Grant, O merciful God, that your Church, being gathered together in unity by your Holy Spirit, may show forth your power among all peoples, to the glory of your Name; through Jesus Christ our Lord, who lives and reigns with you and the Holy Spirit, one God, for ever and ever. Amen.
1st Reading (Track 1): 1 Kings 8:(1, 6, 10-11) 22-30, 41-43
Once he became king, Solomon set about building the Temple in Jerusalem. Chapters 6 and 7 describe the building of the Temple and the details of its furnishings. Chapter 8 is the Temple’s dedication, led by Solomon. The first step is to bring the Ark from the tent in which it had been housed to its new dwelling place.

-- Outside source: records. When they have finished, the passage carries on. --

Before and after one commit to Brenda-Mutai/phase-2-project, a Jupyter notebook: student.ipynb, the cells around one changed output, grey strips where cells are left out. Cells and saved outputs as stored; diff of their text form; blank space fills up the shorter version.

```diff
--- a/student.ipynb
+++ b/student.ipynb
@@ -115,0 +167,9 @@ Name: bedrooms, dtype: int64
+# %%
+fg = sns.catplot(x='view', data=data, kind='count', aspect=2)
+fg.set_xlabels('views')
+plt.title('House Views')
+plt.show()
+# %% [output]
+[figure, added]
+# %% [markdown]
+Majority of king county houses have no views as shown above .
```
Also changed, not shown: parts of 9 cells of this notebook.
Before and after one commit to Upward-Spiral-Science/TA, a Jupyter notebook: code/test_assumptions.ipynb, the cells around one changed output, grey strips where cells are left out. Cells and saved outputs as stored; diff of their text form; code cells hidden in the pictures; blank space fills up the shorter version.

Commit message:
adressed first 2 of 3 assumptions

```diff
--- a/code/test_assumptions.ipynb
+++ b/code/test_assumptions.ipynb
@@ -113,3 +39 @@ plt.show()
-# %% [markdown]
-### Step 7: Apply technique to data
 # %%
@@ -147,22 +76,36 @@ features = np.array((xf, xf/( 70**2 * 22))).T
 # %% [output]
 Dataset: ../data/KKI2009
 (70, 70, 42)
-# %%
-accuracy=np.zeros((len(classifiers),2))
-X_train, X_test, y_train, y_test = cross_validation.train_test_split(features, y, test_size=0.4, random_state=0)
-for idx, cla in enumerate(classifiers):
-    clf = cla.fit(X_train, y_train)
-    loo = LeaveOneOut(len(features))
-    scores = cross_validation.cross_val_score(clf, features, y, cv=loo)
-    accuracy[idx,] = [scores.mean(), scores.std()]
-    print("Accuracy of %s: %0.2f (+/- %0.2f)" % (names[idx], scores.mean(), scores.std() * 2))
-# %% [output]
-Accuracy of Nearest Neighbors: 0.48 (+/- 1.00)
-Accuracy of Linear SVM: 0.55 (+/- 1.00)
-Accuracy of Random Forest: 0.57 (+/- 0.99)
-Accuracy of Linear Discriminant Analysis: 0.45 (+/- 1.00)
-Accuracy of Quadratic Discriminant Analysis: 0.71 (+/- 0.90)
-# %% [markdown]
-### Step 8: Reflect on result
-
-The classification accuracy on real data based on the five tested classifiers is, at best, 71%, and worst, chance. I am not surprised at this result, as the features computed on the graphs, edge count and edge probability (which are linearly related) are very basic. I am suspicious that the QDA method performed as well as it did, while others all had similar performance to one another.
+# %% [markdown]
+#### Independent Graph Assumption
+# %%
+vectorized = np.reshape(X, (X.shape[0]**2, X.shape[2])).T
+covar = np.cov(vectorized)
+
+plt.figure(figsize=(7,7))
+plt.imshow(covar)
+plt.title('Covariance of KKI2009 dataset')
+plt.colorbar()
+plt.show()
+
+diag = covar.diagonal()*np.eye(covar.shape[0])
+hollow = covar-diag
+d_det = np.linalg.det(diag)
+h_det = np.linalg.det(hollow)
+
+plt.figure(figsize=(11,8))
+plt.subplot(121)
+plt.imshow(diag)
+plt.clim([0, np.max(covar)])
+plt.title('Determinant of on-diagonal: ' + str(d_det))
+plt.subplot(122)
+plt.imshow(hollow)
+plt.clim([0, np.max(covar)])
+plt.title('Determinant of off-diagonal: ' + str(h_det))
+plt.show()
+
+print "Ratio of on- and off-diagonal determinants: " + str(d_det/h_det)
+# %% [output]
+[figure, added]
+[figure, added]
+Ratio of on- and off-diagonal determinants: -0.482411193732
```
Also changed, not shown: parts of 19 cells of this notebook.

Solomon then prays the dedicatory prayer, which takes up 8:22-66. He begins by remembering the covenant sworn to his father David, and then acknowledges that a house built by human hands cannot contain God. Nevertheless, he asks God to hear the prayers of his people made from this place, and then, in an extraordinary gesture, asks the prayer of foreigners to be heard as well.
[8:1 Solomon assembled the elders of Israel and all the heads of the tribes, the leaders of the ancestral houses of the Israelites, before King Solomon in Jerusalem, to bring up the ark of the covenant of the Lord out of the city of David, which is Zion. 6 Then the priests brought the ark of the covenant of the Lord to its place, in the inner sanctuary of the house, in the most holy place, underneath the wings of the cherubim. 10 And when the priests came out of the holy place, a cloud filled the house of the Lord, 11 so that the priests could not stand to minister because of the cloud; for the glory of the Lord filled the house of the Lord.]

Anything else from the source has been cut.